The figure shows as logistic prediction changes as vegetation structure is varied in Picos de Europa national park. This variable is reclassified into 14 categories (that reflect the land use): (1) Natural Forest; (2) Forest Plantation; (3) Agrosylvopastoral system; (4) Forest temporarily treeless; (5) Scrub; (6) Pasture and meadows; (7) Devoid of vegetation; (8) Banks; (9) Agricultural land and agricultural mosaic; (10) Artificial; (11) Wetland; (12) Water; (13) Out of range; (14) Area of human influence.

DOI: 10.7717/peerj.2405/supp-2

Jackknife test of variable importance, from MaxEnt models, of species located in both territories (CNP and PENP)

Territory at the edge of specie distribution correspond to left graphics. Saturated columns represent gain with only the one variable and less saturated columns represent gain without that variable. Variable abbreviations are detailed in Table 1.

DOI: 10.7717/peerj.2405/supp-3

Matrix of correlations

Coefficients of the cross correlations between grids inputs of selected environmental variables (abbreviations are shown in Table 1).

DOI: 10.7717/peerj.2405/supp-4

Species and MaxEnt models in Cabañeros National Park

It is shown the list of species of amphibians and next reptiles. For each species is added number of citations (n. cit.), its biogeographic affinity (B. affinity) that can be Mediterranean (Med.) and non-Mediterranean (non-Med.), the area under the ROC curve of test data (AUC’) and the training data (AUC”) and contribution of the environmental variables (abbreviations are shown in Table 1) to MaxEnt models.

DOI: 10.7717/peerj.2405/supp-5

Species and MaxEnt models in Picos de Europa National Park

It is shown the list of species of amphibians and next reptiles. For each species is added number of citations (n.cit.), its biogeographic affinity (B. affinity) that can be Mediterranean (Med.) and non-Mediterranean (non-Med.), the area under the ROC curve of test data (AUC’) and the training data (AUC”) and contribution of the environmental variables (abbreviations are shown in Table 1) to MaxEnt models.

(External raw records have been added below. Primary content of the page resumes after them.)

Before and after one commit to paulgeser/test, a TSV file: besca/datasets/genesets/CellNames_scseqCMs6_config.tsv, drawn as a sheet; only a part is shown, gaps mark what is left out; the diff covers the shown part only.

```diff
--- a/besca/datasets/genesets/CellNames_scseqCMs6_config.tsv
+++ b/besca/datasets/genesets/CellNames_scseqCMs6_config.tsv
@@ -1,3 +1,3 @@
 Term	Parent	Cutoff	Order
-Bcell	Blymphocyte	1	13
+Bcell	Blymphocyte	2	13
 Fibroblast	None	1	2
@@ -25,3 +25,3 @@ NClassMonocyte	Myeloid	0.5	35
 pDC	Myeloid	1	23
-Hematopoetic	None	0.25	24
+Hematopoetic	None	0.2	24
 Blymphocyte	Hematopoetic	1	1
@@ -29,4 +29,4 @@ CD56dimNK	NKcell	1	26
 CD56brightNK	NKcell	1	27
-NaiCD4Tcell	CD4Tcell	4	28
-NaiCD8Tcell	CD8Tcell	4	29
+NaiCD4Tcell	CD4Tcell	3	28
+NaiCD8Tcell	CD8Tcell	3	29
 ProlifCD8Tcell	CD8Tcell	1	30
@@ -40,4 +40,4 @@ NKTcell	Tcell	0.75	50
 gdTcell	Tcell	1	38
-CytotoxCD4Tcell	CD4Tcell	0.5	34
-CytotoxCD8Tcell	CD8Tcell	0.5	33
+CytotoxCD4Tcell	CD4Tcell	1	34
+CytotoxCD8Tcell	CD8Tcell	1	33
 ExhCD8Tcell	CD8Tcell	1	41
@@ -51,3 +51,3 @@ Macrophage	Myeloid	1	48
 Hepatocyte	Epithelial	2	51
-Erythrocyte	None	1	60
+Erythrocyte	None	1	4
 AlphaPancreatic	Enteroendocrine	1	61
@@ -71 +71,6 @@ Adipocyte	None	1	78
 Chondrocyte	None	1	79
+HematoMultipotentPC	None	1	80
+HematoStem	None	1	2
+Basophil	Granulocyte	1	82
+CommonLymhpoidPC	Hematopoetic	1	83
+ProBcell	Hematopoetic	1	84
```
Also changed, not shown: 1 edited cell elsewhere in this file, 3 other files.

DOI: 10.7717/peerj.2405/supp-6

Raw data of all figures

DOI: 10.7717/peerj.2405/supp-7